New provost outlines goals



Louis LaVenture,
News and Sports Editor

When you walk into Carolyn Nelson’s office it feels welcoming, almost like a living room.

It definitely doesn’t feel like the office of the interim provost and vice president of Academic Affairs at Cal State East Bay. That is the way the former middle and high school teacher wanted it, welcoming.

I wanted to create the conditions where people can have constructive conversations where every perspective can be given”

“I wanted to have a more personal space here, not so rigid,” Nelson said. “I wanted to create the conditions where people can have constructive conversations where every perspective can be given. Differing opinions can create some great results.”

Nelson has only been in her role since August, when CSUEB President Leroy M. Morishita announced that former Provost James Houpis would step down and focus on “pursuing several interests.” Nelson held the Dean of the College of Education and Allied Studies department position since 2009 at CSUEB until she took over for Houpis on Aug. 22. While she credited the job her predecessor did in the position, she seemed enthusiastic about several key areas.

She expressed the importance of service learning, a technique that combines community service with instruction and reflection, to enhance the educational experience for students and strengthen the relationships between schools and communities.

“It helps students apply the learnings from classes and coursework in the real world and especially the community,” she explained. “We do it well here but eventually we would like every student [to] have some of these experiences.”

The provost is responsible for ensuring that students get the best possible support and resources to have success in college and after. Nelson emphasized that the support is not just limited to academics but also other aspects of students’ lives. She acknowledged that most students have more on their plates than just academics, her goal is to give them an ample amount of support and resources to help them all around.

Nelson pointed out the annual student day of service at CSUEB, as well as several programs that involve tutoring and community cleanup projects. She expressed that it would be ideal to get every student a paid internship and service learning experience, as well as experience in their fields of study before they graduate to ensure their success after obtaining a degree.

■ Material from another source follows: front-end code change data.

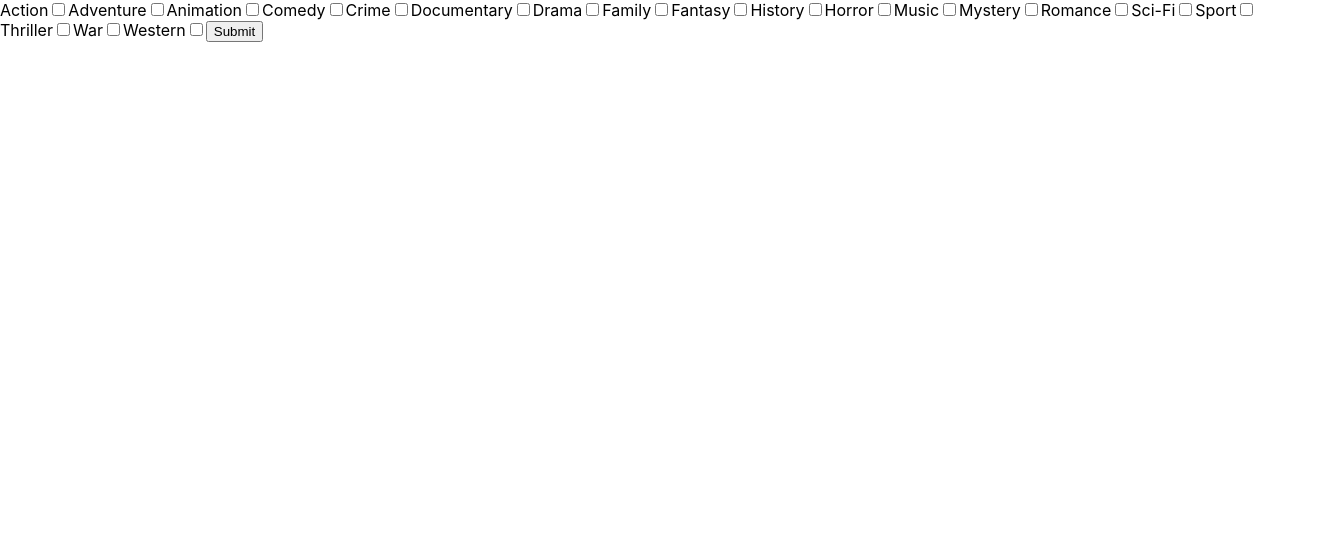
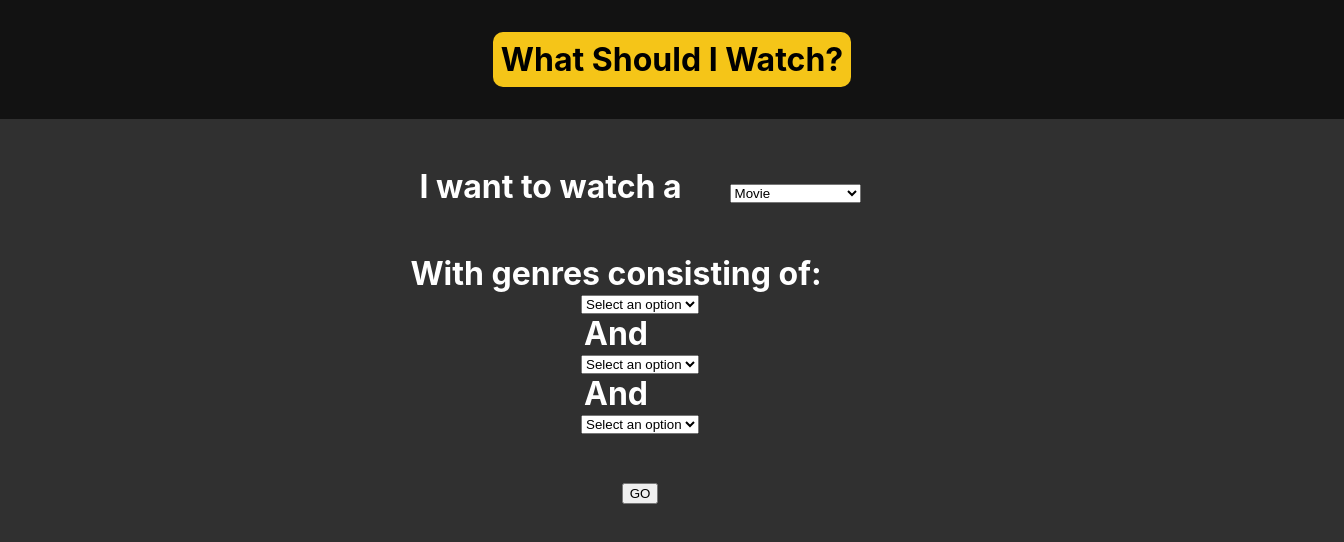
Before and after one commit to ItsMikeyy/WhatToWatch, a React (Create React App) app in the folder frontend/: page / in a window 1280 px wide. Shown: the top 542 px of the page, 1344 px wide, since content can reach past the window. Built offline with nearby package versions, Linux system fonts and the light colour scheme.

Commit message:
change UI and return movie title

```diff
--- a/frontend/src/App.css
+++ b/frontend/src/App.css
@@ -1,38 +1,12 @@
-.App {
-  text-align: center;
+.container {
+    text-align: center;
+    margin: 3rem;
 }
+.primary_text {
+    color: white;
+    margin-right: 3rem;
+}
+.inline {
+    display: inline-block;
 
-.App-logo {
-  height: 40vmin;
-  pointer-events: none;
 }
-
-@media (prefers-reduced-motion: no-preference) {
-  .App-logo {
-    animation: App-logo-spin infinite 20s linear;
-  }
-}
-
-.App-header {
-  background-color: #282c34;
-  min-height: 100vh;
-  display: flex;
-  flex-direction: column;
-  align-items: center;
-  justify-content: center;
-  font-size: calc(10px + 2vmin);
-  color: white;
-}
-
-.App-link {
-  color: #61dafb;
-}
-
-@keyframes App-logo-spin {
-  from {
-    transform: rotate(0deg);
-  }
-  to {
-    transform: rotate(360deg);
-  }
-}
--- a/frontend/src/App.js
+++ b/frontend/src/App.js
@@ -1,33 +1,26 @@
 import { useState } from 'react';
-import './App.css';
+import MovieCard from './Components/MovieCard';
+import Header from './Components/Header';
+import "./App.css"
+function App() {
 
-function App() {
-  const [checkboxes, setCheckboxes] = useState({
-    action: false,
-    adventure: false,
-    animation: false,
-    comedy: false,
-    crime: false,
-    documentary: false,
-    drama: false,
-    family: false,
-    fantasy: false,
-    history: false,
-    horror: false,
-    music: false,
-    mystery: false,
-    scifi: false,
-    sport: false,
-    thriller: false,
-    war: false,
-    western: false,
-
+  const [title, setTitle] = useState("")
+  const [genre, setGenre] = useState({
+    d1: "",
+    d2: "",
+    d3: "",
   })
 
+  const genres = ["Action", "Adventure", "Animation", "Comedy", "Crime", "Documentary", "Drama", "Family", "Fantasy", "History",
+  "Horror", "Music", "Mystery", "Romance", "Sci-Fi", "Sport", "Thriller", "War", "Western"]
+  const handleChange = (e) => {
+    const { name, value } = e.target;
+    setGenre((prev) => ({ ...prev, [name]: value }));
+  };
   const handleSubmit = async (e) => {
     e.preventDefault();
 
-    const selectedValues = Object.keys(checkboxes).filter(key => checkboxes[key]);
+    const selectedValues = Object.values(genre);
 
     try {
       const response = await fetch("http://localhost:5000/submit", {
@@ -40,6 +33,7 @@ function App() {
 
       if (response.ok) {
         const data = await response.json()
+        setTitle(data.movie)
         console.log(data)
       } else {
         console.log("Error")
@@ -50,76 +44,62 @@ function App() {
     }
   }
 
-  const handleChange = (e) => {
-    const {name, checked} = e.target;
-    setCheckboxes(prev => ({
-      ...prev,
-      [name]: checked,
-    }));
-  }
-
+  const getFilteredOptions = (currentDropdown) => {
+    const selected = Object.values(genre).filter(
+      (val) => val !== '' && val !== genre[currentDropdown]
+    );
+    return genres.filter((g) => !selected.includes(g));
+  };
 
   return (
-    <form onSubmit={handleSubmit}>
-      <label for="action">Action</label>
-      <input name="action" onChange={handleChange} value="action" type="checkbox" />
+    <>
+      <Header />
+      <form onSubmit={handleSubmit}>
+        <div className="container">
+          <h1 className="primary_text inline">I want to watch a</h1>
+          <select className="primary_select inline">
+            <option>Movie</option>
+            <option>TV Show</option>
+            <option>Movie or TV Show</option>
+          </select>
+        </div>
 
-      <label for="adventure">Adventure</label>
-      <input name="adventure" onChange={handleChange} value="adventure" type="checkbox" />
+        <div className="container">
+          <h1 className="primary_text">With genres consisting of:</h1>
+          <select name="d1" onChange={handleChange} value={genre.d1}>
+            <option value="">Select an option</option>
+            {getFilteredOptions('d1').map((option) => (
+              <option key={option} value={option}>
+                {option}
+              </option>
+            ))}
+          </select>
+          <h1 className="primary_text">And</h1>
+          <select name="d2" onChange={handleChange} value={genre.d2}>
+          <option value="">Select an option</option>
+            {getFilteredOptions('d2').map((option) => (
+              <option key={option} value={option}>
+                {option}
+              </option>
+            ))}
+          </select>
+          <h1 className="primary_text">And</h1>
+          <select name="d3" onChange={handleChange} value={genre.d3}>
+          <option value="">Select an option</option>
+            {getFilteredOptions('d3').map((option) => (
+              <option key={option} value={option}>
+                {option}
+              </option>
+            ))}
+          </select>
+        </div>
+        <div className="container">
+          <button type="submit">GO</button>
+        </div>
 
-      <label for="animation">Animation</label>
-      <input name="animation" onChange={handleChange} value="animation" type="checkbox" />
-
-      <label for="comedy">Comedy</label>
-      <input name="comedy" onChange={handleChange} value="comedy" type="checkbox" />
-
-      <label for="crime">Crime</label>
-      <input name="crime" onChange={handleChange} value="crime" type="checkbox" />
-
-      <label for="documentary">Documentary</label>
-      <input name="documentary" onChange={handleChange} value="documentary" type="checkbox" />
-
-      <label for="drama">Drama</label>
-      <input name="drama" onChange={handleChange} value="drama" type="checkbox" />
-
-      <label for="family">Family</label>
-      <input name="family" onChange={handleChange} value="family" type="checkbox" />
-
-      <label for="fantasy">Fantasy</label>
-      <input name="fantasy" onChange={handleChange} value="fantasy" type="checkbox" />
-
-      <label for="history">History</label>
-      <input name="history" onChange={handleChange} value="history" type="checkbox" />
-
-      <label for="horror">Horror</label>
-      <input name="horror" onChange={handleChange} value="horror" type="checkbox" />
-
-      <label for="music">Music</label>
-      <input name="music" onChange={handleChange}value="music" type="checkbox" />
-
-      <label for="mystery">Mystery</label>
-      <input name="mystery" onChange={handleChange} value="mystery" type="checkbox" />
-
-      <label for="romance">Romance</label>
-      <input name="romance" onChange={handleChange} value="romance" type="checkbox" />
-
-      <label for="scifi">Sci-Fi</label>
-      <input name="scifi" onChange={handleChange} value="scifi" type="checkbox" />
-
-      <label for="sport">Sport</label>
-      <input name="sport" onChange={handleChange} value="sport" type="checkbox" />
-
-      <label for="thriller">Thriller</label>
-      <input name="thriller" onChange={handleChange} value="thriller" type="checkbox" />
-
-      <label for="war">War</label>
-      <input name="war" onChange={handleChange} value="war" type="checkbox" />
-
-      <label for="western">Western</label>
-      <input name="western" onChange={handleChange} value="western" type="checkbox" />
-
-      <button type="submit">Submit</button>
-    </form>
+        {title && <MovieCard name={title}/>}
+      </form>
+    </>
   );
 }
 
--- /dev/null
+++ b/frontend/src/Components/Header.css
@@ -0,0 +1,20 @@
+header{
+    width: 100vw;
+    padding: 2rem;
+    background-color: #121212;
+    color: white;
+    text-align: center;
+}
+
+.box {
+    background-color: #F5C518;
+    display: inline-block;
+    padding: 0.5rem;
+    border-radius: 10px;
+}
+
+.header_title {
+    display: inline-block;
+    color: black;
+    font-weight: bolder;
+}
--- /dev/null
+++ b/frontend/src/Components/Header.jsx
@@ -0,0 +1,12 @@
+import "./Header.css"
+const Header = () => {
+    return (
+        <header>
+            <div className="box" >
+                <h1 className="header_title">What Should I Watch?</h1>
+            </div>
+        </header>
+    );
+}
+
+export default Header;
--- /dev/null
+++ b/frontend/src/Components/MovieCard.jsx
@@ -0,0 +1,14 @@
+const MovieCard = (props) => {
+
+
+
+
+    return (
+        <>
+            <h1>Title {props.name}</h1>
+            <h2>Description</h2>
+        </>
+    )
+}
+
+export default MovieCard
--- a/frontend/src/index.css
+++ b/frontend/src/index.css
@@ -1,3 +1,6 @@
+html {
+  background-color: #303030;
+}
 body {
   margin: 0;
   font-family: -apple-system, BlinkMacSystemFont, 'Segoe UI', 'Roboto', 'Oxygen',
@@ -6,7 +9,9 @@ body {
   -webkit-font-smoothing: antialiased;
   -moz-osx-font-smoothing: grayscale;
 }
-
+h1 {
+  margin: 0;
+}
 code {
   font-family: source-code-pro, Menlo, Monaco, Consolas, 'Courier New',
     monospace;
```
Also changed, not shown: frontend/src/Components/MovieCard.css (added), 2 other files (tests, documents, lock files or other folders).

CSUEB is known as a “commuter campus” where a lot of students do not live on campus and also work. Nelson credited the ability of CSUEB students to juggle multiple things in addition to school, such as work and family life, like she did during her time at the University of Nebraska when she worked and lived off campus. When Nelson was a junior her brother was a sophomore and her sister was a freshman at the university.

“We all worked,” Nelson said. “We had to get to class in whatever was available once it was time to go. So if that meant piling up in Dad’s pickup truck then that’s what we did.”

Nelson feels that if CSUEB can work with businesses who pay interns it could provide valuable field experience. While she did recognize that getting new things funded could be a hurdle she is confident that through grants and other financial options a dent can be made.

“Grants are important,” Nelson said. “We were able to pay one student’s bus fare to an internship through a grant.”

Nelson also has some Bay Area roots as she received her master’s and doctorate from the University of San Francisco. She worked as a high school biology teacher and a middle school science teacher before she was hired by San Jose State University, where she was employed in several roles until her hiring at CSUEB.